Who doesn’t love pastry? And who in Colorado hasn’t struggled with flat cakes, collapsed cookies, and other blame-it-on-the-altitude baking problems? We’re thrilled to be offering a high-altitude baking class Wednesday, September 16 featuring Susan G. Purdy, whose book Pie In the Sky: Successful High-Altitude Baking debunks high-altitude myths and will help you hit a home run every time you bake in Colorful Colorado. Susan is consistently ranked as the queen of high-altitude, so we couldn’t be more thrilled to learn from her years of baking wisdom.
To celebrate, here are a few fun facts about altitude and baking:

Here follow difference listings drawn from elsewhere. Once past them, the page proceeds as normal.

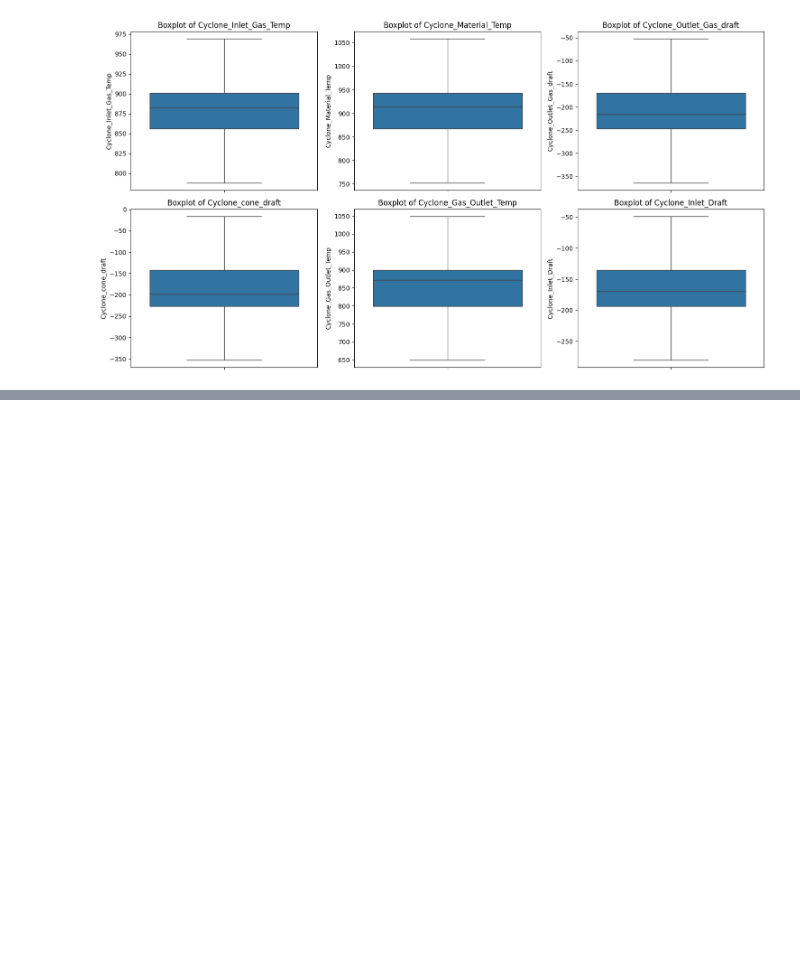
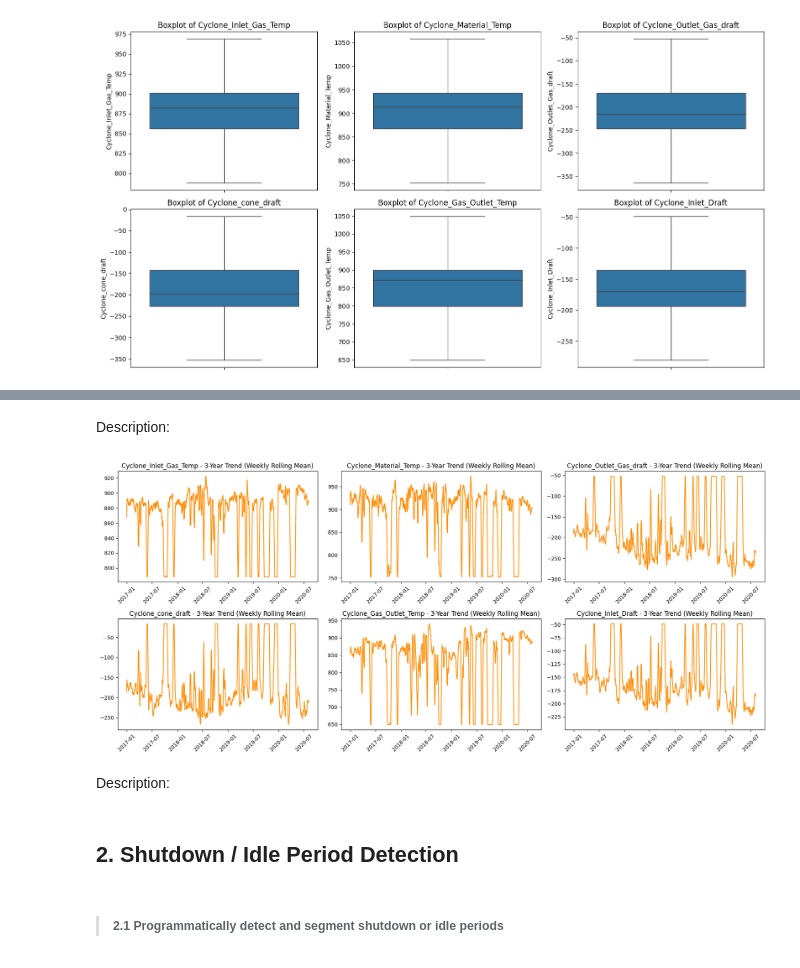
Before and after one commit to asifsahadh/exact-space-assignment, a Jupyter notebook: p1-playground.ipynb, the cells around one changed output, grey strips where cells are left out. Drawn from its saved outputs; the diff is of its cells as text; code cells hidden in the pictures; blank space fills up the shorter version.

```diff
--- a/p1-playground.ipynb
+++ b/p1-playground.ipynb
@@ -327,0 +337,23 @@ Outliers handled.
+# %% [markdown]
+Description:
+# %%
+# entire 3-year trend
+# weekly rolling mean to smooth daily noise
+rolling_window = 288 * 7
+
+fig, axes = plt.subplots(2, 3, figsize = (18, 8))
+axes = axes.flatten()
+for i, var in enumerate(variables):
+    axes[i].plot(df.index, df[var].rolling(window = rolling_window, min_periods = 1).mean(), color = 'darkorange')
+    axes[i].set_title(f"{var} - 3-Year Trend (Weekly Rolling Mean)")
+    axes[i].tick_params(axis='x', rotation = 45)
+plt.tight_layout()
+plt.show()
+# %% [output]
+[figure, added]
+# %% [markdown]
+Description:
+# %% [markdown]
+## 2. Shutdown / Idle Period Detection
+# %% [markdown]
+>##### __2.1 Programmatically detect and segment shutdown or idle periods__
```
Also changed, not shown: parts of 49 cells of this notebook, 3 other files.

- Why your recipes fail: Leaving user error out of the question, recipes often fail at altitude because of three factors: lower boiling point of water [takes longer for moist, batter-based cakes to bake through], faster moisture evaporation [baking ratios are off and dryness becomes a problem], and quick-expanding leavening gases [too much rising with quick sinking].
- No stiff peaks: Next time you’re whipping up a meringue, resist the temptation to create stiff peaks. At Colorado-level altitudes, leavening gases mean that your whipped peaks will collapse in no time. Go for a soft peak instead.
- Beef up your cakes: Cakes especially are susceptible to elevation gaffes, since they rise quickly and can fall fast. Try replacing liquid with an acidic dairy product like buttermilk, yogurt, or milk. You’ll get a great tang, and the batter won’t wilt in the oven.
- Go regional: There’s a reason tortillas and flatbreads originated in high desert and mountainous regions: they don’t fail at altitude! Don’t give up on high-altitude baking, but don’t despair…there are plenty of recipes that won’t give you a struggle if you’re tired of over-proofed bread or collapsed cake.
Photo via Kanko*